EXERCISE: What lines below contain the word "README"? Please pull each one out.

INPUT DATA:
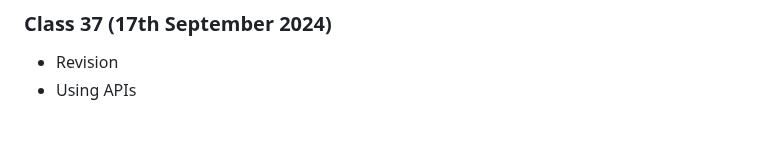
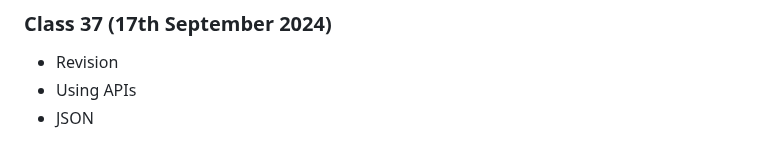
Before and after one commit to albyp/dip_it, a Markdown page: README.md, the part around the change. Rendered like a GitHub page.

```diff
--- a/README.md
+++ b/README.md
@@ -120,3 +120,4 @@ Refer to subfolder 'Skywings'
 ### Class 37 (17th September 2024)
 - Revision
 - Using APIs
+- JSON
```
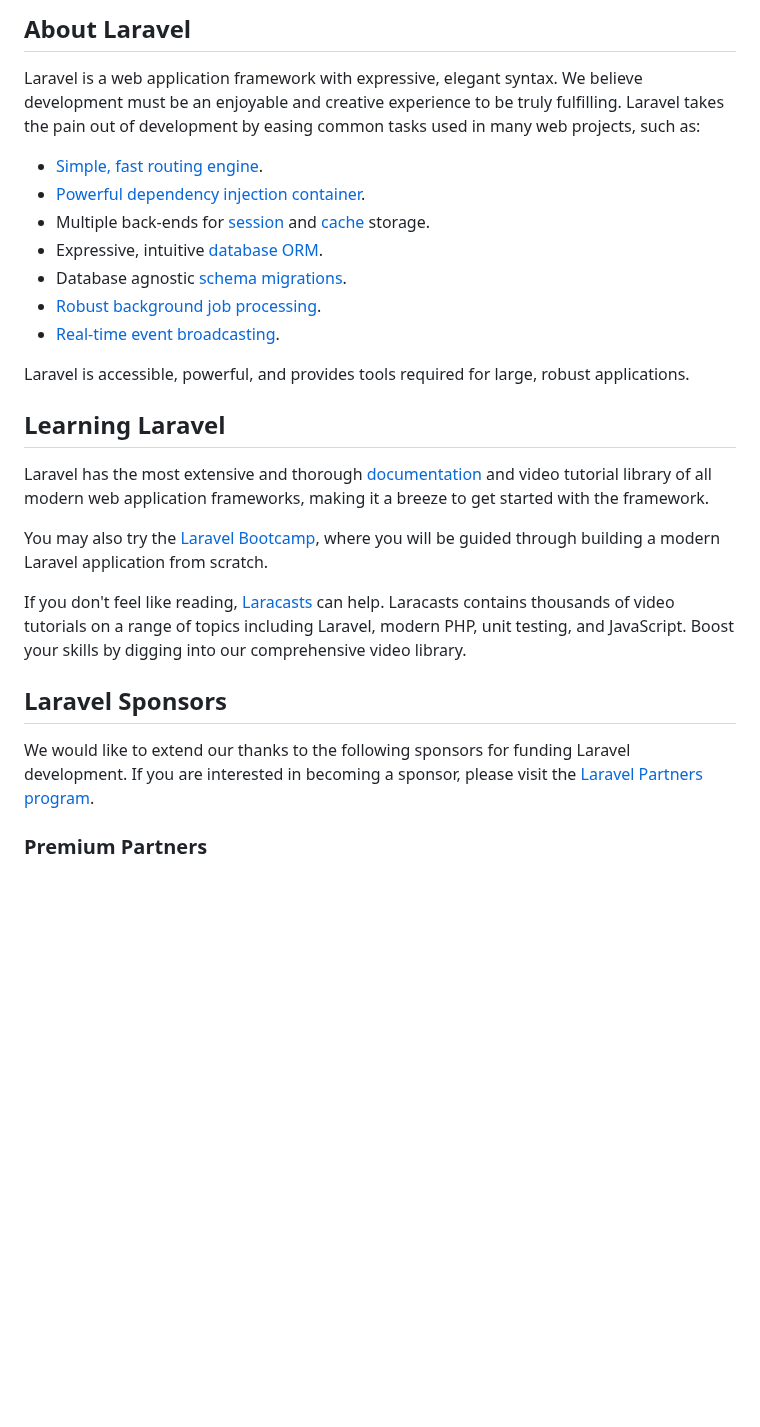
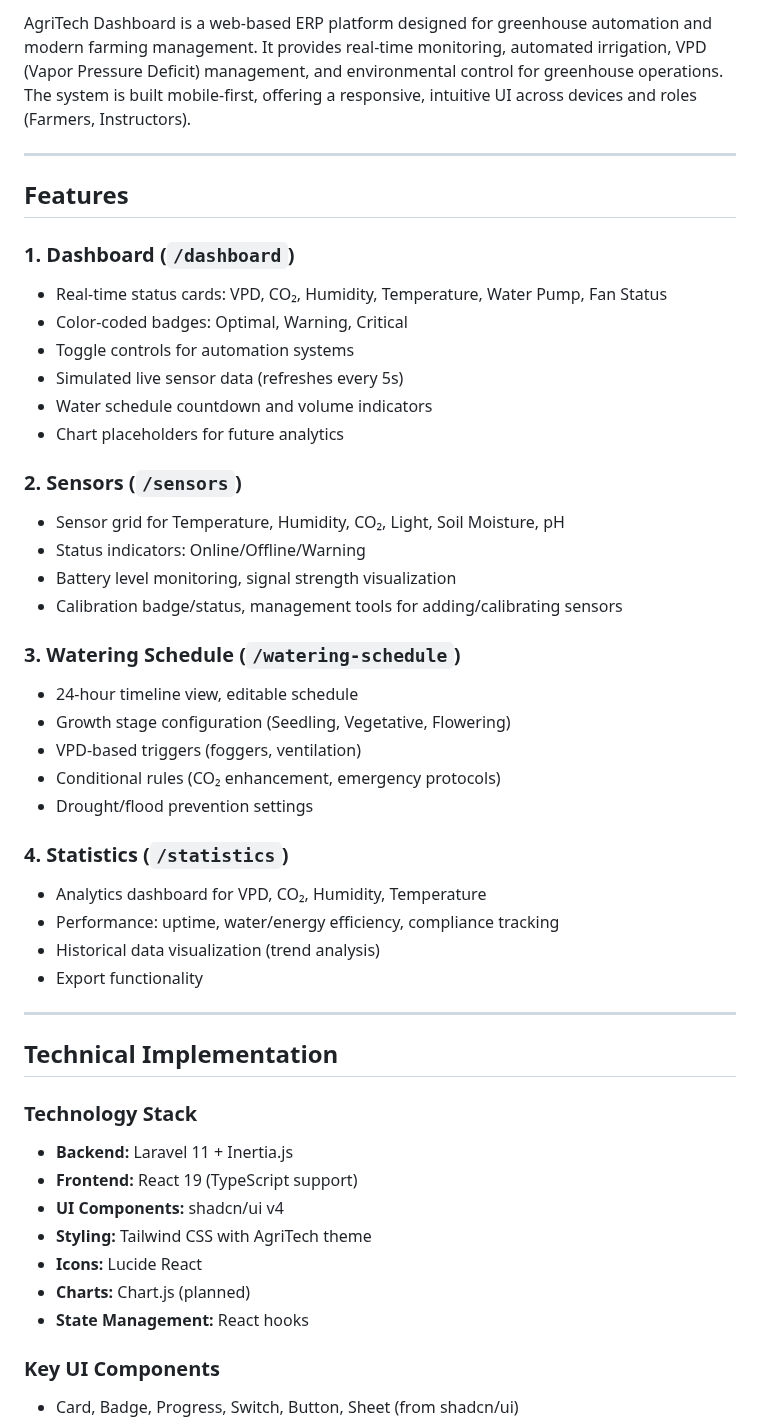
Before and after one commit to Vertexcore-AI/ERP, a Markdown page: README.md, the part around one of its changes. GitHub-like rendering; blank space fills up the shorter version.

```diff
--- a/README.md
+++ b/README.md
@@ -9,29 +4,50 @@
 
-## About Laravel
+AgriTech Dashboard is a web-based ERP platform designed for greenhouse automation and modern farming management. It provides real-time monitoring, automated irrigation, VPD (Vapor Pressure Deficit) management, and environmental control for greenhouse operations. The system is built mobile-first, offering a responsive, intuitive UI across devices and roles (Farmers, Instructors).
 
-Laravel is a web application framework with expressive, elegant syntax. We believe development must be an enjoyable and creative experience to be truly fulfilling. Laravel takes the pain out of development by easing common tasks used in many web projects, such as:
+---
 
-- [Simple, fast routing engine](https://laravel.com/docs/routing).
-- [Powerful dependency injection container](https://laravel.com/docs/container).
-- Multiple back-ends for [session](https://laravel.com/docs/session) and [cache](https://laravel.com/docs/cache) storage.
-- Expressive, intuitive [database ORM](https://laravel.com/docs/eloquent).
-- Database agnostic [schema migrations](https://laravel.com/docs/migrations).
-- [Robust background job processing](https://laravel.com/docs/queues).
-- [Real-time event broadcasting](https://laravel.com/docs/broadcasting).
+## Features
 
-Laravel is accessible, powerful, and provides tools required for large, robust applications.
+### 1. Dashboard (`/dashboard`)
+- Real-time status cards: VPD, CO₂, Humidity, Temperature, Water Pump, Fan Status
+- Color-coded badges: Optimal, Warning, Critical
+- Toggle controls for automation systems
+- Simulated live sensor data (refreshes every 5s)
+- Water schedule countdown and volume indicators
+- Chart placeholders for future analytics
 
-## Learning Laravel
+### 2. Sensors (`/sensors`)
+- Sensor grid for Temperature, Humidity, CO₂, Light, Soil Moisture, pH
+- Status indicators: Online/Offline/Warning
+- Battery level monitoring, signal strength visualization
+- Calibration badge/status, management tools for adding/calibrating sensors
 
-Laravel has the most extensive and thorough [documentation](https://laravel.com/docs) and video tutorial library of all modern web application frameworks, making it a breeze to get started with the framework.
+### 3. Watering Schedule (`/watering-schedule`)
+- 24-hour timeline view, editable schedule
+- Growth stage configuration (Seedling, Vegetative, Flowering)
+- VPD-based triggers (foggers, ventilation)
+- Conditional rules (CO₂ enhancement, emergency protocols)
+- Drought/flood prevention settings
 
-You may also try the [Laravel Bootcamp](https://bootcamp.laravel.com), where you will be guided through building a modern Laravel application from scratch.
+### 4. Statistics (`/statistics`)
+- Analytics dashboard for VPD, CO₂, Humidity, Temperature
+- Performance: uptime, water/energy efficiency, compliance tracking
+- Historical data visualization (trend analysis)
+- Export functionality
 
-If you don't feel like reading, [Laracasts](https://laracasts.com) can help. Laracasts contains thousands of video tutorials on a range of topics including Laravel, modern PHP, unit testing, and JavaScript. Boost your skills by digging into our comprehensive video library.
+---
 
-## Laravel Sponsors
+## Technical Implementation
 
-We would like to extend our thanks to the following sponsors for funding Laravel development. If you are interested in becoming a sponsor, please visit the [Laravel Partners program](https://partners.laravel.com).
+### Technology Stack
+- **Backend:** Laravel 11 + Inertia.js
+- **Frontend:** React 19 (TypeScript support)
+- **UI Components:** shadcn/ui v4
+- **Styling:** Tailwind CSS with AgriTech theme
+- **Icons:** Lucide React
+- **Charts:** Chart.js (planned)
+- **State Management:** React hooks
 
-### Premium Partners
+### Key UI Components
+- Card, Badge, Progress, Switch, Button, Sheet (from shadcn/ui)
 
```
Also changed, not shown: other parts of README.md (+106 -37 lines).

EXERCISE ANSWER:
Before and after one commit to albyp/dip_it, a Markdown page: README.md, the part around the change. Rendered like a GitHub page.
--- a/README.md
+++ b/README.md
Before and after one commit to Vertexcore-AI/ERP, a Markdown page: README.md, the part around one of its changes. GitHub-like rendering; blank space fills up the shorter version.
--- a/README.md
+++ b/README.md
Also changed, not shown: other parts of README.md (+106 -37 lines).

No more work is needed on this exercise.